## Required action
From the records below, copy each line in which the string "NumeroDobleComponent" occurs.

- - -

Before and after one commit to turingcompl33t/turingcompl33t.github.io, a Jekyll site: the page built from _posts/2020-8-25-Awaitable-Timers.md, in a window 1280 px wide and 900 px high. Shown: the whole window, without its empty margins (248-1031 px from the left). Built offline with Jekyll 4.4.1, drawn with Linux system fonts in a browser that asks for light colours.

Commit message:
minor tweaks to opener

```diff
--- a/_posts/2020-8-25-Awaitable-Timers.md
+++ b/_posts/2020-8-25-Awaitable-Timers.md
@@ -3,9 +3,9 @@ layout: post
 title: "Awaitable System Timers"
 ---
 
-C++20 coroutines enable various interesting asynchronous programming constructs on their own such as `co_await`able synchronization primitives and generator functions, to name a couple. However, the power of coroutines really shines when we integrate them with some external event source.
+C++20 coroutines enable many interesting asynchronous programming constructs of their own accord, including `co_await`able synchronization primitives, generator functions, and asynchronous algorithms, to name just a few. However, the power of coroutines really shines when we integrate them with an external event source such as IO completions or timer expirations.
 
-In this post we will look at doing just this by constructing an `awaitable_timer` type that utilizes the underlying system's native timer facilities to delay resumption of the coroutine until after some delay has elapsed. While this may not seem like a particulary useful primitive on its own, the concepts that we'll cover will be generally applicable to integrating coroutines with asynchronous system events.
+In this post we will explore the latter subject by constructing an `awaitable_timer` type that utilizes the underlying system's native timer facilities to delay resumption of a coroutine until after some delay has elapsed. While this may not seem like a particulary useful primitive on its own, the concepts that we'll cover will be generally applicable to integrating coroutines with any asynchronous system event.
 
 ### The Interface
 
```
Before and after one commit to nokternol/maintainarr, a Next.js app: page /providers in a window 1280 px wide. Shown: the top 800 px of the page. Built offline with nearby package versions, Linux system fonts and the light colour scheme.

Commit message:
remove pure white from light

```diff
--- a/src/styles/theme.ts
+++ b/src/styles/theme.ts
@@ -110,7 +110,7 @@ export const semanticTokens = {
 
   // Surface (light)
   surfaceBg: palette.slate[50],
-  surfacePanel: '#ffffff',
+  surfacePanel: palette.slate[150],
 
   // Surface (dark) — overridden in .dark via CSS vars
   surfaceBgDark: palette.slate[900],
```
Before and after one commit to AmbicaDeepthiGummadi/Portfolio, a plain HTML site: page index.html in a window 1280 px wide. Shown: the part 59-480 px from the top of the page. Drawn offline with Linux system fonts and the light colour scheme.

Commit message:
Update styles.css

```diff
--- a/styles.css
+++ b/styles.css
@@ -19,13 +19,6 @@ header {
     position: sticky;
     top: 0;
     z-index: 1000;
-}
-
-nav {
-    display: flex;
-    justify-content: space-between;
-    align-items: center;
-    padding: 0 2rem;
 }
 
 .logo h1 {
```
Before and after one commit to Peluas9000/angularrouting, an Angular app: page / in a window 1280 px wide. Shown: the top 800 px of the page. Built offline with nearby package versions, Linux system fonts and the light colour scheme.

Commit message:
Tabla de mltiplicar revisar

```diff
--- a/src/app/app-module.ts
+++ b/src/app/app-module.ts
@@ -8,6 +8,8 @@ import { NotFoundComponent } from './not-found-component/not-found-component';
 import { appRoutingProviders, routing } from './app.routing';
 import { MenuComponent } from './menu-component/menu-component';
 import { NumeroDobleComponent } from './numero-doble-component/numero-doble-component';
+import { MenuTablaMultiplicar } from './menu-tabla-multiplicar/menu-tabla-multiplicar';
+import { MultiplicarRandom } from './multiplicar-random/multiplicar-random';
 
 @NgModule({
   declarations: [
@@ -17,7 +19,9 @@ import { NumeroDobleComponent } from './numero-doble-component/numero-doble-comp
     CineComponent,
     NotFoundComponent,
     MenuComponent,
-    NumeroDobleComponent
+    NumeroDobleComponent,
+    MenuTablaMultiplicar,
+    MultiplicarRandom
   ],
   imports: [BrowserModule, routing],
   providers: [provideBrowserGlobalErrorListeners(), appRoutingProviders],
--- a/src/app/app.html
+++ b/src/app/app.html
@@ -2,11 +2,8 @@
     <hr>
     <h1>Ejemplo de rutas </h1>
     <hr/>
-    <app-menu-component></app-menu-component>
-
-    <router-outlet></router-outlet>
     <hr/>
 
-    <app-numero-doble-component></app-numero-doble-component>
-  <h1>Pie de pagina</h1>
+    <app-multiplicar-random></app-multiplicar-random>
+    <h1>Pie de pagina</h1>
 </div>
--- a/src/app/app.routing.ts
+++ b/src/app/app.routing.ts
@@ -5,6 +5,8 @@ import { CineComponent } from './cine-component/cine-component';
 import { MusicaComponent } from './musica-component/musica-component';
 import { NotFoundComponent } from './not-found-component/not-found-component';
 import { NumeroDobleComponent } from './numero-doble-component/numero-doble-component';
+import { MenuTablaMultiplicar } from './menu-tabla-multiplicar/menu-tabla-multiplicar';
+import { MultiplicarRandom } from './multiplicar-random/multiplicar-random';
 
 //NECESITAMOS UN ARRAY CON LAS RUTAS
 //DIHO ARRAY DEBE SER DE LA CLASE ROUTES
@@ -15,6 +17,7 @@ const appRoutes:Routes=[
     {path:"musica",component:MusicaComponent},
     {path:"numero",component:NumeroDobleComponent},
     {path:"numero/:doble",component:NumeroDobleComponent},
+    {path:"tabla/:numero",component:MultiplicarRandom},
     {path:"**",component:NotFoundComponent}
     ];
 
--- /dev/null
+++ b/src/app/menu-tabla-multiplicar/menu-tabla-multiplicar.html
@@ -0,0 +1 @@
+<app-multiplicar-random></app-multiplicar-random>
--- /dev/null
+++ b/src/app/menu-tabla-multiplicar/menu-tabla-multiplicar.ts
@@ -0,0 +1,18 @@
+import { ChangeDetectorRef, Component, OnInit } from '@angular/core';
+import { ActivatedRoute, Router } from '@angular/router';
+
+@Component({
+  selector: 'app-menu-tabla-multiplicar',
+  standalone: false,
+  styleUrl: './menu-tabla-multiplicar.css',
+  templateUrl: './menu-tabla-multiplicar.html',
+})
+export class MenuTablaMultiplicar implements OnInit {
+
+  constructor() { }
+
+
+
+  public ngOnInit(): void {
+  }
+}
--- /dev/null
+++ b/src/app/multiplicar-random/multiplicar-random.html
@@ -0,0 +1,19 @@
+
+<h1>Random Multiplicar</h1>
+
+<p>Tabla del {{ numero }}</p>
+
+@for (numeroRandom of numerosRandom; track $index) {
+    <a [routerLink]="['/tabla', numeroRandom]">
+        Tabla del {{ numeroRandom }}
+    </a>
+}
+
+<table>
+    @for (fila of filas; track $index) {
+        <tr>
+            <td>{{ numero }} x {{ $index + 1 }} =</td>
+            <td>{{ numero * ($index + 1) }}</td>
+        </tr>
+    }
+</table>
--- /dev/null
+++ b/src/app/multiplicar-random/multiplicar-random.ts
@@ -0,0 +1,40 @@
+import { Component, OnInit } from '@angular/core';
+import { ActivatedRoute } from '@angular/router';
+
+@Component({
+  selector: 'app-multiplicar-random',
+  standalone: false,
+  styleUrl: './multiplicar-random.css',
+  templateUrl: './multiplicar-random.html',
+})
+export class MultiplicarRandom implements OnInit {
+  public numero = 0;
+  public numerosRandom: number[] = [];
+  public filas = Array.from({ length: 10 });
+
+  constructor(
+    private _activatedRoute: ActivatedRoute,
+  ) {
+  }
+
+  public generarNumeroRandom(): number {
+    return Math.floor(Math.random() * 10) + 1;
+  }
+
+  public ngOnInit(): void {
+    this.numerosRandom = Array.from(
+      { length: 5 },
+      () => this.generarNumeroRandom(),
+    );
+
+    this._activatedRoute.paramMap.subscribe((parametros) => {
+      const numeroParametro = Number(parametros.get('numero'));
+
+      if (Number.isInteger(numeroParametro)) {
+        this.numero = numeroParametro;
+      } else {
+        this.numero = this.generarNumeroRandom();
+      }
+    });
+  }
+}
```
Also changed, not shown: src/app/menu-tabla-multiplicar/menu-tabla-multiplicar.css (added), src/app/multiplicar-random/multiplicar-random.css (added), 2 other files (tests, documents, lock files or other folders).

- - -

## Written reply
 import { NumeroDobleComponent } from './numero-doble-component/numero-doble-component';
@@ -17,7 +19,9 @@ import { NumeroDobleComponent } from './numero-doble-component/numero-doble-comp
-    NumeroDobleComponent
+    NumeroDobleComponent,
 import { NumeroDobleComponent } from './numero-doble-component/numero-doble-component';
     {path:"numero",component:NumeroDobleComponent},
     {path:"numero/:doble",component:NumeroDobleComponent},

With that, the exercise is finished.